Version difference data
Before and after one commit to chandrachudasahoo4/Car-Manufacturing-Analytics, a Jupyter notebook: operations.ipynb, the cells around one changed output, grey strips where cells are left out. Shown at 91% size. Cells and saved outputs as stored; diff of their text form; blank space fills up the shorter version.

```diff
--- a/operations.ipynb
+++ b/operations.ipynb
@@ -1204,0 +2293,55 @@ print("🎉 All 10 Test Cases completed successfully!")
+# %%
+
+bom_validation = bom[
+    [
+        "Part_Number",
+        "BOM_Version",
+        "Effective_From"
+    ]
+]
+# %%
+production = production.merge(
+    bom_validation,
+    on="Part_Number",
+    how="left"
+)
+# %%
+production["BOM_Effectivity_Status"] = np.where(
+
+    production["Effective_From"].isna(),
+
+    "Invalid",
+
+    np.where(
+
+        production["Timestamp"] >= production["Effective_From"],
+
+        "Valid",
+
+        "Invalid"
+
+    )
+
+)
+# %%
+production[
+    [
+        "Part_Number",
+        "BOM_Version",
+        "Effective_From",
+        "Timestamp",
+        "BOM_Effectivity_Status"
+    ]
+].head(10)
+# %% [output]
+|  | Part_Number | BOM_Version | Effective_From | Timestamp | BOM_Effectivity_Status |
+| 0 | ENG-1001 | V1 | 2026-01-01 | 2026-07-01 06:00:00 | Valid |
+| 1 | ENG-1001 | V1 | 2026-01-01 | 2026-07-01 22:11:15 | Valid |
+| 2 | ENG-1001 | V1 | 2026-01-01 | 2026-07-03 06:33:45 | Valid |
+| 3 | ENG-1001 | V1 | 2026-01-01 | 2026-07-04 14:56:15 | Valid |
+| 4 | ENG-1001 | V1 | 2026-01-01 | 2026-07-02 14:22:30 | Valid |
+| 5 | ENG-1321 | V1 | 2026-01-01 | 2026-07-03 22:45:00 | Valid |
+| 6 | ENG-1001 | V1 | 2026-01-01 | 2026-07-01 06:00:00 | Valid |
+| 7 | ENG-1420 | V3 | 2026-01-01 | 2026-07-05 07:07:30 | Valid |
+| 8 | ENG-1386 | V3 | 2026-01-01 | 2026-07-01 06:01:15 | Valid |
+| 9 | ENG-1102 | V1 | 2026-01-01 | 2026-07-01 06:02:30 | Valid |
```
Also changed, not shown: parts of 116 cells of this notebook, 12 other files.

==

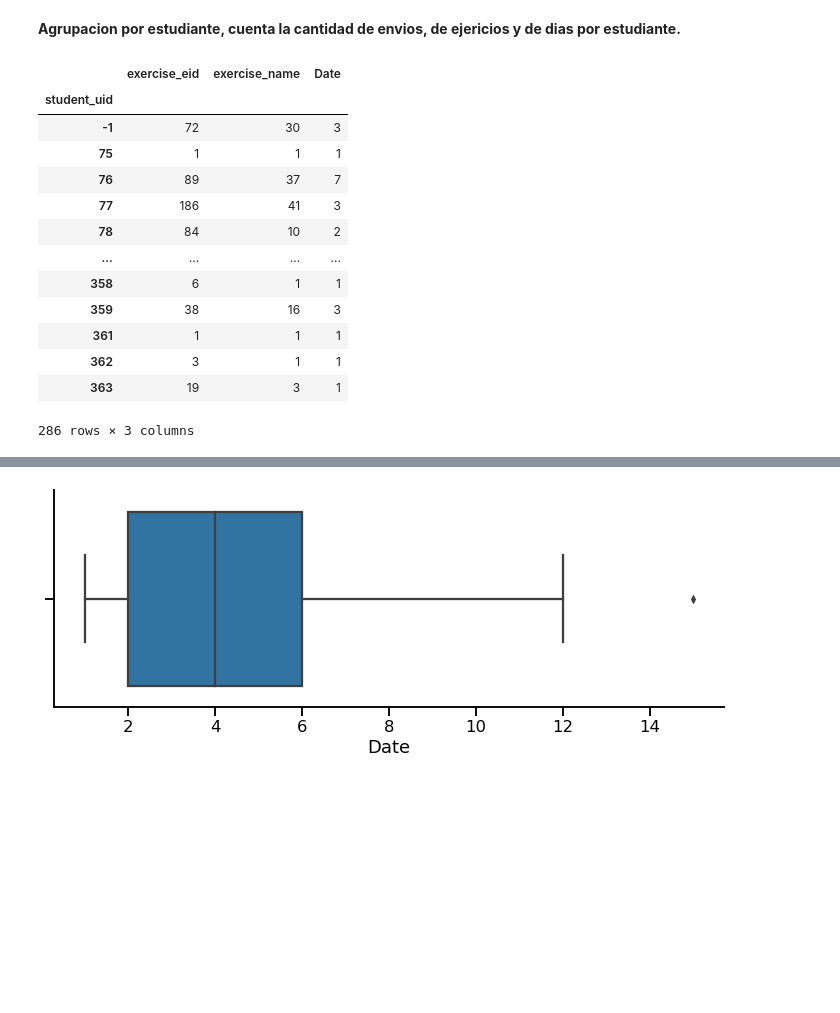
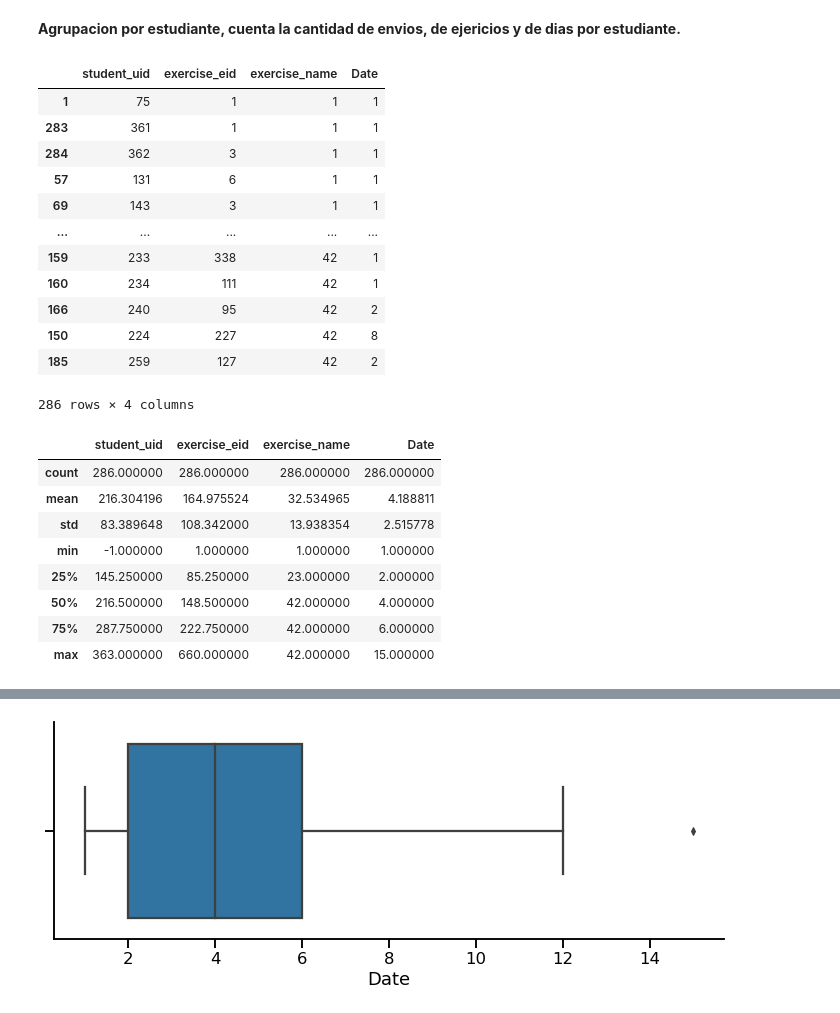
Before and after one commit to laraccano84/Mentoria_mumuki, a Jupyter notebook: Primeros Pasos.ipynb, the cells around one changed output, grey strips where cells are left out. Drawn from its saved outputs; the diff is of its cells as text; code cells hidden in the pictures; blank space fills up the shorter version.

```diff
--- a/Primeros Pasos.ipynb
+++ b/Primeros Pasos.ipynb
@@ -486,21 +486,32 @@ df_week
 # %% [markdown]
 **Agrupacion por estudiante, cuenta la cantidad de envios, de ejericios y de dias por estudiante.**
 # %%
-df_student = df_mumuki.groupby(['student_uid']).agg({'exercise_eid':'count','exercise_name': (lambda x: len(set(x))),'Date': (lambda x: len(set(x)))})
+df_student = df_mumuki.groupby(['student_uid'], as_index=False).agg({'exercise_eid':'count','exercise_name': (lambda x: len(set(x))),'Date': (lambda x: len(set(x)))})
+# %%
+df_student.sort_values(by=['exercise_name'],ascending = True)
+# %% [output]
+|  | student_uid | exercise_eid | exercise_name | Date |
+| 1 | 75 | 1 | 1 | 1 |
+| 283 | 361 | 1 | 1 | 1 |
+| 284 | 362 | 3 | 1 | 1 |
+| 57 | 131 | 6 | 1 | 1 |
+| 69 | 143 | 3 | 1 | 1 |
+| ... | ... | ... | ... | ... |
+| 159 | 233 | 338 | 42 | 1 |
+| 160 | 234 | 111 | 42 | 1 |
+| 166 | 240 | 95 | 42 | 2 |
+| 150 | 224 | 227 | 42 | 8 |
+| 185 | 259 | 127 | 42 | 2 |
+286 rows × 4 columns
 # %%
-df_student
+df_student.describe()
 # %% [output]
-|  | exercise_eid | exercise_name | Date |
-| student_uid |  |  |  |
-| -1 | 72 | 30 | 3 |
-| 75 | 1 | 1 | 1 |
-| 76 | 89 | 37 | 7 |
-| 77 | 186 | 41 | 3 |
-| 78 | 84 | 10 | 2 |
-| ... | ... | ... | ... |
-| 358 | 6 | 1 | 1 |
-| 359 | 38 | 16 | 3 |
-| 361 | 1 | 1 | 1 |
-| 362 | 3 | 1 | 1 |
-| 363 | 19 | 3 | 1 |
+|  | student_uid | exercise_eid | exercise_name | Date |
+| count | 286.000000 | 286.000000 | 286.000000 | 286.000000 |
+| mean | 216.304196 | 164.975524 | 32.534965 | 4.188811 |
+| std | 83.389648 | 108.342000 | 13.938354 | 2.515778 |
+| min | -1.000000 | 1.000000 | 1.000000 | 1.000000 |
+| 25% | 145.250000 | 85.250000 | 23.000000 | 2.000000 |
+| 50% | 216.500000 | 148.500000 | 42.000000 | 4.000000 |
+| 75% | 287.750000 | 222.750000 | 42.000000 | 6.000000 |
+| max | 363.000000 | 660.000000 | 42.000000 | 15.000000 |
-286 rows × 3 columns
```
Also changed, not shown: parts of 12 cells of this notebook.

__Task to complete__:
Every line above from the line with "form; blank space fills up the shorter version." to the line with "Also changed, not shown: parts of 116" is wanted, ends included; write them out exactly and add no other line.

__Reply to the task__:
Before and after one commit to chandrachudasahoo4/Car-Manufacturing-Analytics, a Jupyter notebook: operations.ipynb, the cells around one changed output, grey strips where cells are left out. Shown at 91% size. Cells and saved outputs as stored; diff of their text form; blank space fills up the shorter version.

```diff
--- a/operations.ipynb
+++ b/operations.ipynb
@@ -1204,0 +2293,55 @@ print("🎉 All 10 Test Cases completed successfully!")
+# %%
+
+bom_validation = bom[
+    [
+        "Part_Number",
+        "BOM_Version",
+        "Effective_From"
+    ]
+]
+# %%
+production = production.merge(
+    bom_validation,
+    on="Part_Number",
+    how="left"
+)
+# %%
+production["BOM_Effectivity_Status"] = np.where(
+
+    production["Effective_From"].isna(),
+
+    "Invalid",
+
+    np.where(
+
+        production["Timestamp"] >= production["Effective_From"],
+
+        "Valid",
+
+        "Invalid"
+
+    )
+
+)
+# %%
+production[
+    [
+        "Part_Number",
+        "BOM_Version",
+        "Effective_From",
+        "Timestamp",
+        "BOM_Effectivity_Status"
+    ]
+].head(10)
+# %% [output]
+|  | Part_Number | BOM_Version | Effective_From | Timestamp | BOM_Effectivity_Status |
+| 0 | ENG-1001 | V1 | 2026-01-01 | 2026-07-01 06:00:00 | Valid |
+| 1 | ENG-1001 | V1 | 2026-01-01 | 2026-07-01 22:11:15 | Valid |
+| 2 | ENG-1001 | V1 | 2026-01-01 | 2026-07-03 06:33:45 | Valid |
+| 3 | ENG-1001 | V1 | 2026-01-01 | 2026-07-04 14:56:15 | Valid |
+| 4 | ENG-1001 | V1 | 2026-01-01 | 2026-07-02 14:22:30 | Valid |
+| 5 | ENG-1321 | V1 | 2026-01-01 | 2026-07-03 22:45:00 | Valid |
+| 6 | ENG-1001 | V1 | 2026-01-01 | 2026-07-01 06:00:00 | Valid |
+| 7 | ENG-1420 | V3 | 2026-01-01 | 2026-07-05 07:07:30 | Valid |
+| 8 | ENG-1386 | V3 | 2026-01-01 | 2026-07-01 06:01:15 | Valid |
+| 9 | ENG-1102 | V1 | 2026-01-01 | 2026-07-01 06:02:30 | Valid |
```
Also changed, not shown: parts of 116 cells of this notebook, 12 other files.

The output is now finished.